#### [The records]

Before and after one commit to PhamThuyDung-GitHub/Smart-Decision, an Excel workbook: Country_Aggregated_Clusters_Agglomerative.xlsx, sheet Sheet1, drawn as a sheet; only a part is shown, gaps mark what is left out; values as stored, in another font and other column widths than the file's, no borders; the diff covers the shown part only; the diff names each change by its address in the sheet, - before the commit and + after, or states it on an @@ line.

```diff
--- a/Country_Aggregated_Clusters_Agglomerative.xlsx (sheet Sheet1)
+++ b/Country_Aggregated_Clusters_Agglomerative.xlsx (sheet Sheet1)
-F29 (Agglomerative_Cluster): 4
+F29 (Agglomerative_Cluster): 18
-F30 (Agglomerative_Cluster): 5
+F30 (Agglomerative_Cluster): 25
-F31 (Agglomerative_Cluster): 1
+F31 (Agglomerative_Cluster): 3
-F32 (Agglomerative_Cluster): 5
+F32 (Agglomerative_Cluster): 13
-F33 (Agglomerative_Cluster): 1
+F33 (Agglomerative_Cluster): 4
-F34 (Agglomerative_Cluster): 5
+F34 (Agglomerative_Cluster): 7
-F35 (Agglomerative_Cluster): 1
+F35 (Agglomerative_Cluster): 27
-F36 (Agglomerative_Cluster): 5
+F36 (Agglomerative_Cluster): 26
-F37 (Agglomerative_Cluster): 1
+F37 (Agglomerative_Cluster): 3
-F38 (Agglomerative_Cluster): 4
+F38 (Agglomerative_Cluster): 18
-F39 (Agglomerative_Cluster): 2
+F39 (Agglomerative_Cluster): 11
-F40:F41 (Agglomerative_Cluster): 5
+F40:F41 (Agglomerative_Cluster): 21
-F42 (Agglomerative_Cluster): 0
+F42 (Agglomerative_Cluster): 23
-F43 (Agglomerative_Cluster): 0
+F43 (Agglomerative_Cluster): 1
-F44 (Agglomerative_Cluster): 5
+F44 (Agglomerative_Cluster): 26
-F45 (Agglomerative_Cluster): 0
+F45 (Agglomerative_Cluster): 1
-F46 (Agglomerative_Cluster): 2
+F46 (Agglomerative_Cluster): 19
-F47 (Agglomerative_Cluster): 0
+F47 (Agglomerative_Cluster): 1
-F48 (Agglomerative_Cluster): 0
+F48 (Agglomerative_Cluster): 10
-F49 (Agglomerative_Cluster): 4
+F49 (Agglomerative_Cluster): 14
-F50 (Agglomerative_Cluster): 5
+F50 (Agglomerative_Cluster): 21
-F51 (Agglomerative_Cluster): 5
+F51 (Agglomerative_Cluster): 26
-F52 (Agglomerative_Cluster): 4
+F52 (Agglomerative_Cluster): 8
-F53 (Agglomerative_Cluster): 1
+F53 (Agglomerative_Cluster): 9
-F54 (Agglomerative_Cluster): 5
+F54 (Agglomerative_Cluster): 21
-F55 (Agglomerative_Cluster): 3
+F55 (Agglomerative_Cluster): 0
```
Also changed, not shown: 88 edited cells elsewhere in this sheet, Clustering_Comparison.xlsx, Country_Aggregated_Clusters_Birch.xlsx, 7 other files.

#### [Task statement]
All entries must come back exactly as they were written.

#### [Task answer]
Before and after one commit to PhamThuyDung-GitHub/Smart-Decision, an Excel workbook: Country_Aggregated_Clusters_Agglomerative.xlsx, sheet Sheet1, drawn as a sheet; only a part is shown, gaps mark what is left out; values as stored, in another font and other column widths than the file's, no borders; the diff covers the shown part only; the diff names each change by its address in the sheet, - before the commit and + after, or states it on an @@ line.

```diff
--- a/Country_Aggregated_Clusters_Agglomerative.xlsx (sheet Sheet1)
+++ b/Country_Aggregated_Clusters_Agglomerative.xlsx (sheet Sheet1)
-F29 (Agglomerative_Cluster): 4
+F29 (Agglomerative_Cluster): 18
-F30 (Agglomerative_Cluster): 5
+F30 (Agglomerative_Cluster): 25
-F31 (Agglomerative_Cluster): 1
+F31 (Agglomerative_Cluster): 3
-F32 (Agglomerative_Cluster): 5
+F32 (Agglomerative_Cluster): 13
-F33 (Agglomerative_Cluster): 1
+F33 (Agglomerative_Cluster): 4
-F34 (Agglomerative_Cluster): 5
+F34 (Agglomerative_Cluster): 7
-F35 (Agglomerative_Cluster): 1
+F35 (Agglomerative_Cluster): 27
-F36 (Agglomerative_Cluster): 5
+F36 (Agglomerative_Cluster): 26
-F37 (Agglomerative_Cluster): 1
+F37 (Agglomerative_Cluster): 3
-F38 (Agglomerative_Cluster): 4
+F38 (Agglomerative_Cluster): 18
-F39 (Agglomerative_Cluster): 2
+F39 (Agglomerative_Cluster): 11
-F40:F41 (Agglomerative_Cluster): 5
+F40:F41 (Agglomerative_Cluster): 21
-F42 (Agglomerative_Cluster): 0
+F42 (Agglomerative_Cluster): 23
-F43 (Agglomerative_Cluster): 0
+F43 (Agglomerative_Cluster): 1
-F44 (Agglomerative_Cluster): 5
+F44 (Agglomerative_Cluster): 26
-F45 (Agglomerative_Cluster): 0
+F45 (Agglomerative_Cluster): 1
-F46 (Agglomerative_Cluster): 2
+F46 (Agglomerative_Cluster): 19
-F47 (Agglomerative_Cluster): 0
+F47 (Agglomerative_Cluster): 1
-F48 (Agglomerative_Cluster): 0
+F48 (Agglomerative_Cluster): 10
-F49 (Agglomerative_Cluster): 4
+F49 (Agglomerative_Cluster): 14
-F50 (Agglomerative_Cluster): 5
+F50 (Agglomerative_Cluster): 21
-F51 (Agglomerative_Cluster): 5
+F51 (Agglomerative_Cluster): 26
-F52 (Agglomerative_Cluster): 4
+F52 (Agglomerative_Cluster): 8
-F53 (Agglomerative_Cluster): 1
+F53 (Agglomerative_Cluster): 9
-F54 (Agglomerative_Cluster): 5
+F54 (Agglomerative_Cluster): 21
-F55 (Agglomerative_Cluster): 3
+F55 (Agglomerative_Cluster): 0
```
Also changed, not shown: 88 edited cells elsewhere in this sheet, Clustering_Comparison.xlsx, Country_Aggregated_Clusters_Birch.xlsx, 7 other files.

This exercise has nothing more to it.